While selecting your fav artistes on YouTube Music, you can notice a duplication in artiste names – fret not, its just a glitch.
On all the platforms, users can customize their theme – Light or Dark Mode. Boomplay even allows you to use a wide range of colours.
These platforms allow you to create your own playlist or use the recommended playlist based on your favourite artiste, genres and location. On the premium plan, users can download their favourite song/album for offline listening up to a 100GB storage space – just like downloading on your phone from the mp3 sites.
Users can also follow songs with lyrics which are provided as well as create their own profiles and upload their own songs. On Apple Music, users can listen to live radio sessions and search for songs even with lyrics, same as YouTube Music. Subscribers on Boomplay, Apple Music and YouTube Music can also watch videos of some songs.
On YouTube Music, users get served with long-lost musical gems and oldies through its catalogue.

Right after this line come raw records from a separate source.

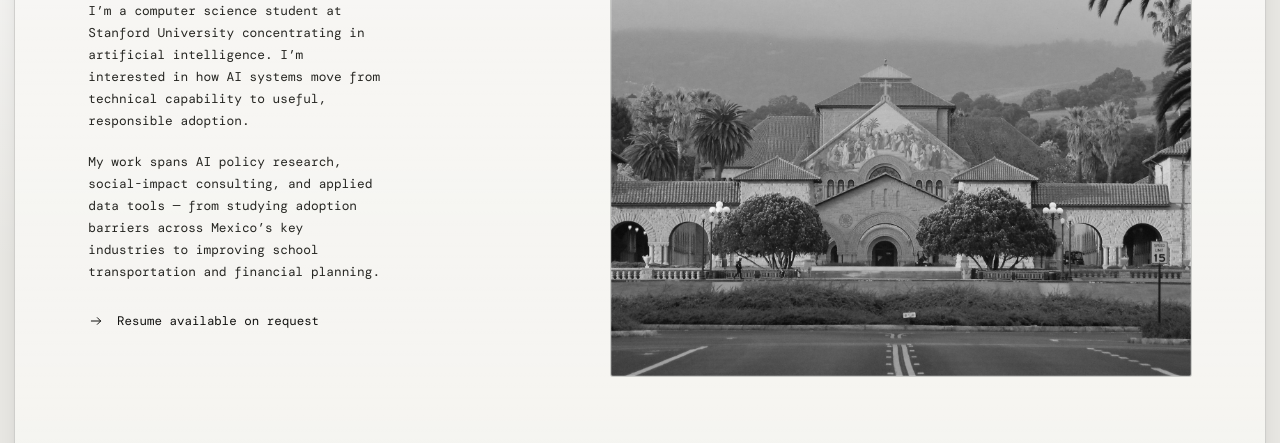
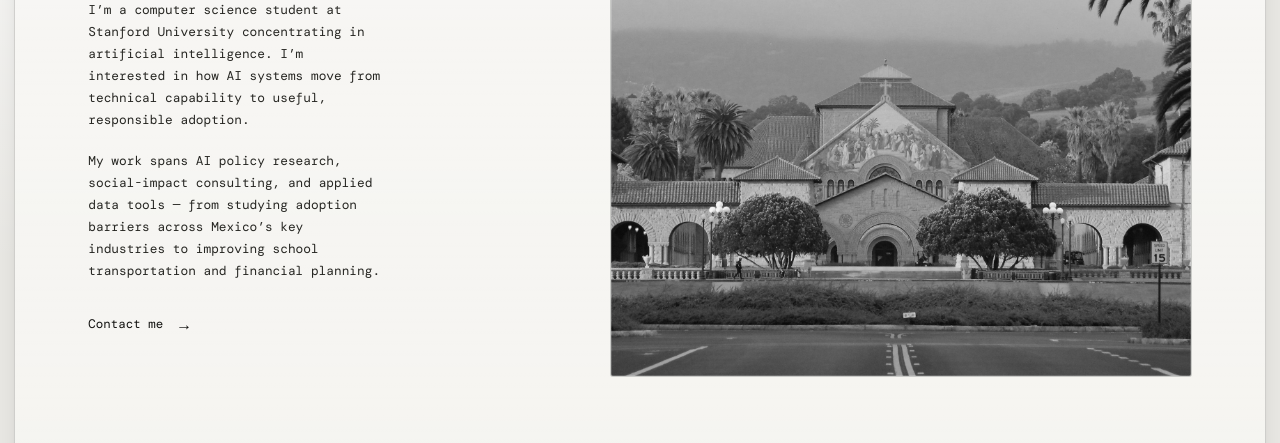
Before and after one commit to mdcherches/markcherches, a plain HTML site: page index.html in a window 1280 px wide. Both pictures are taken after a click on the link "About". Shown: the part 272-715 px from the top of the page. Drawn offline with nearby package versions, Linux system fonts and the light colour scheme; a web font is replaced by a local one.

Commit message:
Restore experience details and simplify about action

```diff
--- a/content/site.json
+++ b/content/site.json
@@ -24,8 +24,8 @@
     ],
     "image": "/assets/images/stanfordpalmdrive2sjb-1.jpeg",
     "imageAlt": "Palm Drive at Stanford University",
-    "resumeLabel": "Resume available on request",
-    "resumeUrl": "#contact"
+    "contactLabel": "Contact me",
+    "contactUrl": "#contact"
   },
   "projects": {
     "heading": "Projects",
@@ -57,31 +57,53 @@
         "period": "June 2026 — Present",
         "role": "AI Policy Researcher",
         "organization": "PIT Policy Lab",
-        "detail": "AI adoption across Mexico’s manufacturing, finance, and healthcare sectors"
+        "detail": "AI adoption across Mexico’s manufacturing, finance, and healthcare sectors",
+        "details": [
+          "Lead a nine-week research project examining barriers to AI adoption across Mexico’s manufacturing, finance, and healthcare sectors.",
+          "Design the research methodology, interview protocols, and stakeholder strategy for 20+ interviews across companies, industry associations, and government.",
+          "Synthesize qualitative and market data into implementation bottlenecks, startup opportunities, and evidence-based policy recommendations."
+        ]
       },
       {
         "period": "March 2026 — June 2026",
         "role": "Tech Ethics & Policy Fellow",
         "organization": "Stanford Institute for Human-Centered AI",
-        "detail": "Ethics, technology, and public policy"
+        "detail": "Ethics, technology, and public policy",
+        "details": [
+          "Selected as one of 25 fellows from more than 300 applicants for applied training in ethics, technology, and public policy.",
+          "Drafted research memos, policy briefs, and stakeholder materials translating technical risks into recommendations for responsible technology development."
+        ]
       },
       {
         "period": "October 2025 — June 2026",
         "role": "Analyst",
         "organization": "SENSA Consulting",
-        "detail": "Market research, product analysis, and impact evaluation"
+        "detail": "Market research, product analysis, and impact evaluation",
+        "details": [
+          "Conducted market research, product-development analysis, and impact evaluation for social-enterprise clients in education technology, sustainability, and disability access.",
+          "Synthesized findings into client-ready deliverables with prioritized recommendations supporting pricing and go-to-market decisions."
+        ]
       },
       {
         "period": "October 2025 — June 2026",
         "role": "Strategist",
         "organization": "REM & Company",
-        "detail": "Market, consumer, and competitive strategy"
+        "detail": "Market, consumer, and competitive strategy",
+        "details": [
+          "Conducted market, consumer-behavior, and competitive analyses for small businesses and nonprofits.",
+          "Translated findings into recommendations for messaging, digital marketing, and user experience."
+        ]
       },
       {
         "period": "January 2024 — August 2025",
         "role": "Operations Intern",
         "organization": "McDonogh School",
-        "detail": "Operations, budgeting, and data analysis"
+        "detail": "Operations, budgeting, and data analysis",
+        "details": [
+          "Supported cross-functional operations projects spanning facilities, budgeting, emergency planning, and transportation.",
+          "Built financial tracking models for deferred-maintenance spending, improving visibility into budgets, variance, and long-term capital needs.",
+          "Coordinated with transportation, facilities, and finance teams to implement operational improvements across departments."
+        ]
       }
     ],
     "footerLabel": "Get in touch",
--- a/script.js
+++ b/script.js
@@ -78,11 +78,8 @@ function aboutPage(data) {
       <div class="about-copy">
         <h1 class="page-heading" id="about-title">${escapeHTML(data.heading)}</h1>
         <div class="about-paragraphs mono-copy">${paragraphs}</div>
-        <a class="resume-link" href="${safeURL(data.resumeUrl || "#about")}"${externalAttributes(data.resumeUrl)}>
-          <svg viewBox="0 0 24 24" aria-hidden="true">
-            <path d="M5 12h14m-5-5 5 5-5 5"/>
-          </svg>
-          ${escapeHTML(data.resumeLabel)}
+        <a class="inline-link about-contact-link" href="${safeURL(data.contactUrl || "#contact")}"${externalAttributes(data.contactUrl)}>
+          ${escapeHTML(data.contactLabel || "Contact me")}
         </a>
       </div>
       ${imageMarkup(data.image, data.imageAlt, "about-image")}
@@ -127,19 +124,12 @@ function experiencePage(data) {
       (entry, index) => {
         const detailsId = `experience-details-${index}`;
         const roleLabel = `${entry.role} at ${entry.organization}`;
-        const details = (entry.details || [])
+        const roleDetails = entry.details || [];
+        const details = roleDetails
           .map((detail) => `<li>${escapeHTML(detail)}</li>`)
           .join("");
-
-        return `
-        <article class="experience-row">
-          <span class="timeline-dot" aria-hidden="true"></span>
-          <p class="experience-period">${escapeHTML(entry.period)}</p>
-          <div class="experience-main">
-            <h2>${escapeHTML(entry.role)}</h2>
-            <p>${escapeHTML(entry.organization)}</p>
-            <p class="experience-detail">${escapeHTML(entry.detail)}</p>
-          </div>
+        const disclosure = roleDetails.length
+          ? `
           <button
             class="experience-toggle"
             type="button"
@@ -156,6 +146,19 @@ function experiencePage(data) {
               <ul>${details}</ul>
             </div>
           </div>
+        `
+          : "";
+
+        return `
+        <article class="experience-row">
+          <span class="timeline-dot" aria-hidden="true"></span>
+          <p class="experience-period">${escapeHTML(entry.period)}</p>
+          <div class="experience-main">
+            <h2>${escapeHTML(entry.role)}</h2>
+            <p>${escapeHTML(entry.organization)}</p>
+            <p class="experience-detail">${escapeHTML(entry.detail)}</p>
+          </div>
+          ${disclosure}
         </article>
       `
       }
--- a/styles.css
+++ b/styles.css
@@ -367,21 +367,8 @@ img {
   margin: 0;
 }
 
-.resume-link {
-  display: inline-flex;
-  align-items: center;
-  gap: 0.8rem;
-  font: 0.78rem var(--mono);
-}
-
-.resume-link svg {
-  width: 1rem;
-  height: 1rem;
-  fill: none;
-  stroke: currentColor;
-  stroke-linecap: round;
-  stroke-linejoin: round;
-  stroke-width: 1.5;
+.about-contact-link {
+  margin-top: 0.1rem;
 }
 
 .about-image {
```
Also changed, not shown: .pages.yml.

Personally, I feel all the platforms are very easy to use without breaking a sweat, save Boomplay. This is probably because it does more than just let users stream music. It also has the Buzz news section and video streaming feature. The app looks cluttered and users may feel choked up at first but of course, will get used to it after a while.
This is no excuse though. YouTube Music and Apple Music which also allows you to watch videos of music and live performances still has a clean UI.
We all have that wide and vast taste for music and as such we want a platform where we can get all our music needs, all in one place. Interestingly, all four platforms have a vast library of licenced tracks.
Deezer has over 56 million licensed tracks. Apple music has over 50 million songs. Boomplay has a catalogue of over 5 million songs mainly from African artistes. There are also songs from international artists.
I was amazed to see playlists from the various Nigerian producer battles that have been going on on Instagram in the last 1 week on the platform.
YouTube music, on the other hand, doesn’t give hard figures to represent the amount of songs in its catalogue. But with the number of songs available on its video streaming platform, one can guess it will be in the ranks of Deezer and Apple Music.
All platforms also have their fair share of global subscribers. There are 60 million subscribers on Apple Music, owing to the fact that it comes pre-installed in its devices. Deezer has 14 million total subscribers and 9 million are paid, subscribers.
Boomplay also has 44 million users majorly in Africa. Its popularity in Africa is largely due to the fact that it comes preloaded in Transsion smartphones – Infinix, Tecno, Itel, etc, which are the most used smartphone brands on the continent. So, if you are one to follow the majority, you know which to go for.
There are a number of good reasons to choose streaming platforms for your music dealings instead of downloading from pirated sites. Access to an almost endless music stream, both new and old is seamless and safe for your device. You also get access to music videos and live performances, beyond just the audio and the lyrics.
So whichever platform you eventually decide to use based on the pricing, perks or offerings, you are in a for a treat in the world of music.